“Being a part of decisions about us.”

“Knowing about & connecting to culture.”

“Keeping in contact with family.”

“All children in care need SSO support or extra help with school, even if they don’t have a disability.”

“Learning life skills earlier to prepare for when you go independent.”

As part of the Charter review, our working group collated all the feedback and drafted the new rights, which were later endorsed by 111 children and young people, and other care leavers, aged between 6 and 25 years. As part of the endorsement, children and young people were asked if the new rights made sense and if they reflected their experiences. They were also asked if anything further should be added or changed. The final revised Charter and supporting report was then sent to the Minister to be approved and tabled in Parliament.

Once the revised Charter has been tabled, all organisations who work with children and young people in care will need to endorse the new Charter. We will be in contact with all existing Charter Champions to arrange endorsement so please make sure we have the most up to date contact details for your organisation’s nominated Charter Champions.

While we wait for the Minister’s approval, we will begin developing a raft of new accessible, culturally diverse materials for children, young people and their carers and provide further guidance and support for the agencies who endorse the Charter. We will also be looking at the endorsement process to see what improvements can be made.

If your organisation does not yet endorse the Charter, with a designated Charter Champion, and you would like more information, please contact Mardy McDonald at Mardy.McDonald2@sa.gov.au

We’re looking forward to sharing the new Charter with you all very soon!

Welcoming our new principal advocate

We would like to give a warm welcome to our new Principal Advocate for the Training Centre Visitor Unit (TCVU), Simone Deegan. Simone will be joining the team for the next 12 months while Belinda Lorek is taking leave.
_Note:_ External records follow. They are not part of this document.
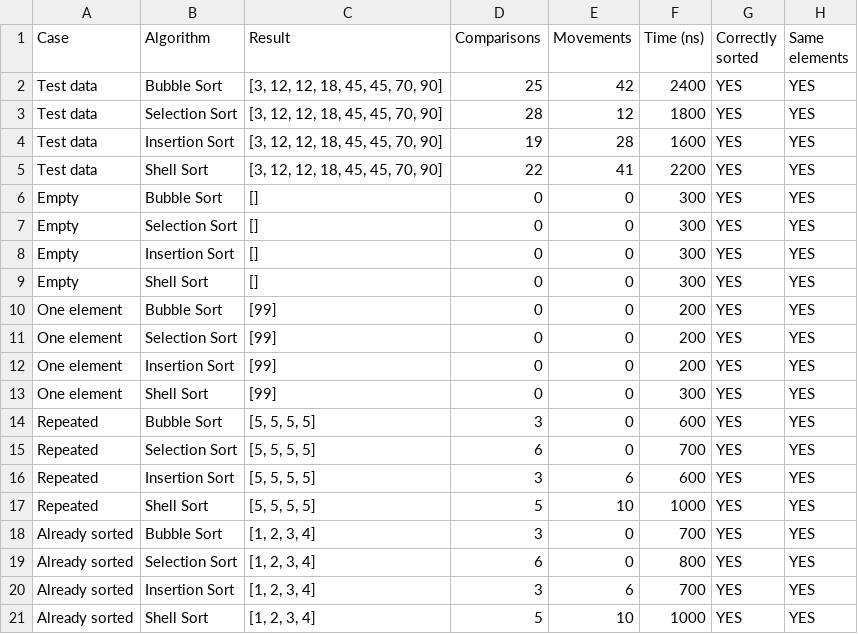
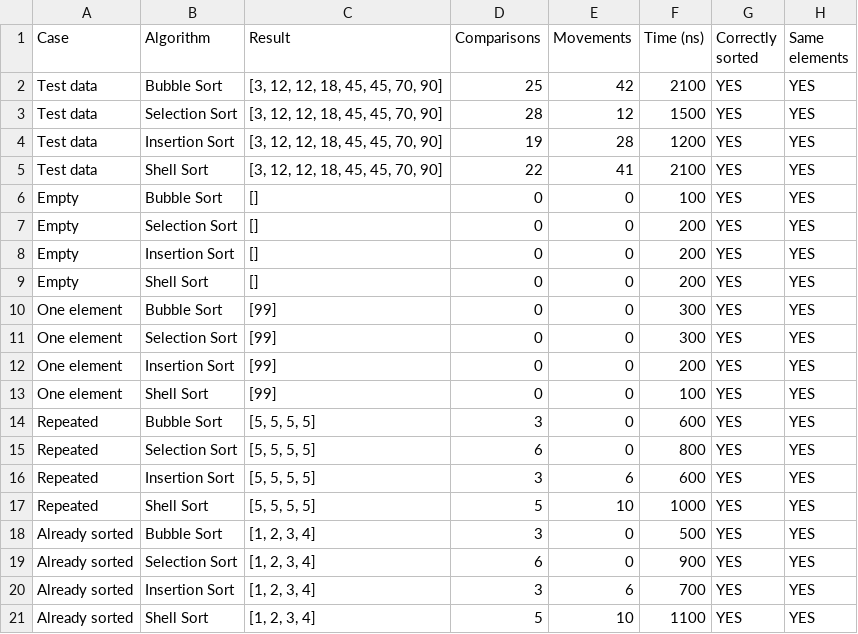
Before and after one commit to gcamila08/algoritmos-java, a CSV file: results/tables/sorting_edge_cases.csv, drawn as a sheet.

```diff
--- a/results/tables/sorting_edge_cases.csv
+++ b/results/tables/sorting_edge_cases.csv
@@ -1,21 +1,21 @@
 Case,Algorithm,Result,Comparisons,Movements,Time (ns),Correctly sorted,Same elements
-Test data,Bubble Sort,"[3, 12, 12, 18, 45, 45, 70, 90]",25,42,2400,YES,YES
-Test data,Selection Sort,"[3, 12, 12, 18, 45, 45, 70, 90]",28,12,1800,YES,YES
-Test data,Insertion Sort,"[3, 12, 12, 18, 45, 45, 70, 90]",19,28,1600,YES,YES
-Test data,Shell Sort,"[3, 12, 12, 18, 45, 45, 70, 90]",22,41,2200,YES,YES
-Empty,Bubble Sort,"[]",0,0,300,YES,YES
-Empty,Selection Sort,"[]",0,0,300,YES,YES
-Empty,Insertion Sort,"[]",0,0,300,YES,YES
-Empty,Shell Sort,"[]",0,0,300,YES,YES
-One element,Bubble Sort,"[99]",0,0,200,YES,YES
-One element,Selection Sort,"[99]",0,0,200,YES,YES
+Test data,Bubble Sort,"[3, 12, 12, 18, 45, 45, 70, 90]",25,42,2100,YES,YES
+Test data,Selection Sort,"[3, 12, 12, 18, 45, 45, 70, 90]",28,12,1500,YES,YES
+Test data,Insertion Sort,"[3, 12, 12, 18, 45, 45, 70, 90]",19,28,1200,YES,YES
+Test data,Shell Sort,"[3, 12, 12, 18, 45, 45, 70, 90]",22,41,2100,YES,YES
+Empty,Bubble Sort,"[]",0,0,100,YES,YES
+Empty,Selection Sort,"[]",0,0,200,YES,YES
+Empty,Insertion Sort,"[]",0,0,200,YES,YES
+Empty,Shell Sort,"[]",0,0,200,YES,YES
+One element,Bubble Sort,"[99]",0,0,300,YES,YES
+One element,Selection Sort,"[99]",0,0,300,YES,YES
 One element,Insertion Sort,"[99]",0,0,200,YES,YES
-One element,Shell Sort,"[99]",0,0,300,YES,YES
+One element,Shell Sort,"[99]",0,0,100,YES,YES
 Repeated,Bubble Sort,"[5, 5, 5, 5]",3,0,600,YES,YES
-Repeated,Selection Sort,"[5, 5, 5, 5]",6,0,700,YES,YES
+Repeated,Selection Sort,"[5, 5, 5, 5]",6,0,800,YES,YES
 Repeated,Insertion Sort,"[5, 5, 5, 5]",3,6,600,YES,YES
 Repeated,Shell Sort,"[5, 5, 5, 5]",5,10,1000,YES,YES
-Already sorted,Bubble Sort,"[1, 2, 3, 4]",3,0,700,YES,YES
-Already sorted,Selection Sort,"[1, 2, 3, 4]",6,0,800,YES,YES
+Already sorted,Bubble Sort,"[1, 2, 3, 4]",3,0,500,YES,YES
+Already sorted,Selection Sort,"[1, 2, 3, 4]",6,0,900,YES,YES
 Already sorted,Insertion Sort,"[1, 2, 3, 4]",3,6,700,YES,YES
-Already sorted,Shell Sort,"[1, 2, 3, 4]",5,10,1000,YES,YES
+Already sorted,Shell Sort,"[1, 2, 3, 4]",5,10,1100,YES,YES
```
Also changed, not shown: results/tables/benchmark_results.csv, results/tables/iteration_recursion_results.csv, 1 other file.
Simone has a background in law and criminology as a researcher and (legal) advocate with a particular interest in the experience of young adults in the criminal justice system. She has previously worked as a defence solicitor for young people and adults charged with a range of offences.

More recently Simone has been researching the circumstances and needs of ‘juveniles’ charged with murder. Her research work has given rise to both systemic and individual advocacy to improve the law and the outcomes for individuals caught up in the criminal justice system. Simone is acquainted with the work of the TCVU and produced a thematic analysis of the voices of the residents for the TCV Pilot Inspection Report last year.

We hope you join us in welcoming Simone to the team. We decided to ask her a few questions to help us get to know her better…

What motivates you to advocate for children and young people caught up in the youth justice system?

Misconceptions about who they are and why they offend. While not discounting the role of personal responsibility or choice in offending behaviour, there needs to be recognition that who, when and where you are plays a large role in the choices that are available to you. My work is also informed by the idea of the juvenile brain as plastic and open to experience.

How do you think learnings from your previous roles will support this new role in advocating for the wellbeing and rights for children and young people in detention?

My background as a solicitor and as a researcher into serious crime, repeat offending and desistance (i.e. why and how do people stop doing crime) gives me the practical skills and the theoretical knowledge of what works well, and not so well, for young people in secure care and prison environments.

What are you most looking forward to in the role as principal advocate?

Working with young people to make a difference, however big or small, in their lives. I am also looking forward to forming successful working relationships with other professional people and learning more about what they do and how the pieces of the puzzle come together.

What are three words that best describe you?

Determined, passionate and driven.

What do you like to do when you’re not at work?

Anything fitness related: competitive tennis, running, lifting weights … not to mention cooking and eating (but mostly eating!!!).